Illustration 2 is a good depiction of the differences in our copies of the New Testament. From the examination of thousands of ancient copies, it turns out there is less than 1% of the New Testament that is substantially affected by variant readings (about 400 words out of the 138,000 words in the NT) [1]. This 1% does refer to significant differences, but none of these differences affect any major doctrinal teaching or any moral commandment of the New Testament. Any significant doctrine touched on by a disputed passage is taught also in undisputed parts.

If we compare this to other ancient Roman and Greek literature, we see that the New Testament is very reliable. Only Homer’s Illiad is even close to the quality of the New Testament copies.

Though these arguments do not prove that the Bible is the Word of God, they do confirm that we have the original text. Our New Testament contains the text that God inspired in the first century.

Review Questions

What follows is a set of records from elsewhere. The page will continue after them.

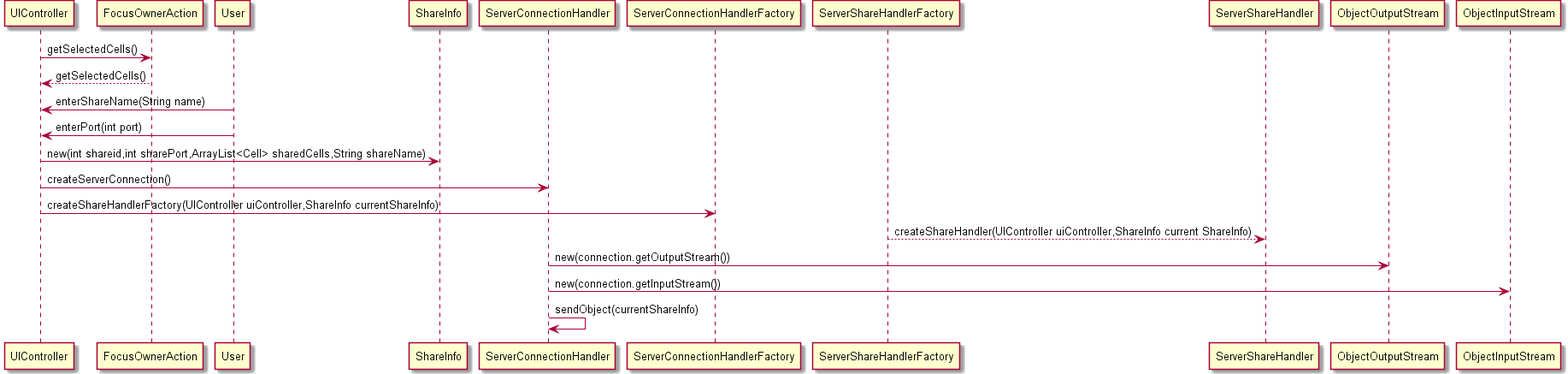
BeatrizSeabra/Project_Excel_Java keeps this PlantUML diagram as src/csheets/userstories/us064/doc-files/us064_design1.png. Above is the earlier version.
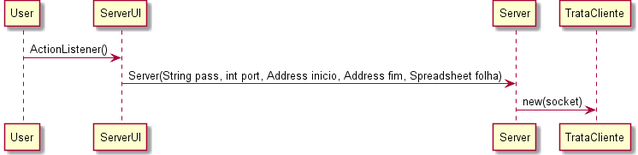
Later version of the same file.

Commit message:
fixed issue #169 Alteração dos diagramas de sequencia

Change to the diagram source:
```diff
@@ -1,13 +1,5 @@
 @startuml doc-files/us064_design1.png
-UIController -> FocusOwnerAction : getSelectedCells()
-FocusOwnerAction --> UIController : getSelectedCells()
-User -> UIController : enterShareName(String name)
-User -> UIController : enterPort(int port)
-UIController -> ShareInfo : new(int shareid,int sharePort,ArrayList<Cell> sharedCells,String shareName)
-UIController -> ServerConnectionHandler : createServerConnection()
-UIController -> ServerConnectionHandlerFactory : createShareHandlerFactory(UIController uiController,ShareInfo currentShareInfo)
-ServerShareHandlerFactory --> ServerShareHandler : createShareHandler(UIController uiController,ShareInfo current ShareInfo)
-ServerConnectionHandler -> ObjectOutputStream : new(connection.getOutputStream())
-ServerConnectionHandler -> ObjectInputStream : new(connection.getInputStream())
-ServerConnectionHandler -> ServerConnectionHandler : sendObject(currentShareInfo)
+User -> ServerUI : ActionListener()
+ServerUI -> Server : Server(String pass, int port, Address inicio, Address fim, Spreadsheet folha)
+Server -> TrataCliente : new(socket)
  @enduml
```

  1. Respond to the following objection: “The New Testament was written 100–200 years after the life of Christ. Many of the stories in the New Testament are myths.” Give at least three pieces of evidence to support your response.
  2. What does the bibliographical test attempt to show when applied to any ancient document?
  3. List three aspects of the bibliographical test for the reliability of the New Testament.
  4. Some say, “We cannot trust our copies of the New Testament because there is too much time between the original manuscripts and the earliest surviving copies.” How does the “timespan” aspect of the bibliographical test answer this objection?
  5. Respond to the following objection: “Even if there is a short time between the originals and the first copies, there are too many differences among the surviving New Testament manuscripts for us to know what was in the original. We have too many conflicting manuscripts.”

Footnotes

  1. There are a large number of other variants among the copies, but the vast majority of these are spelling errors or changes in word order, which do not affect the meaning of the text.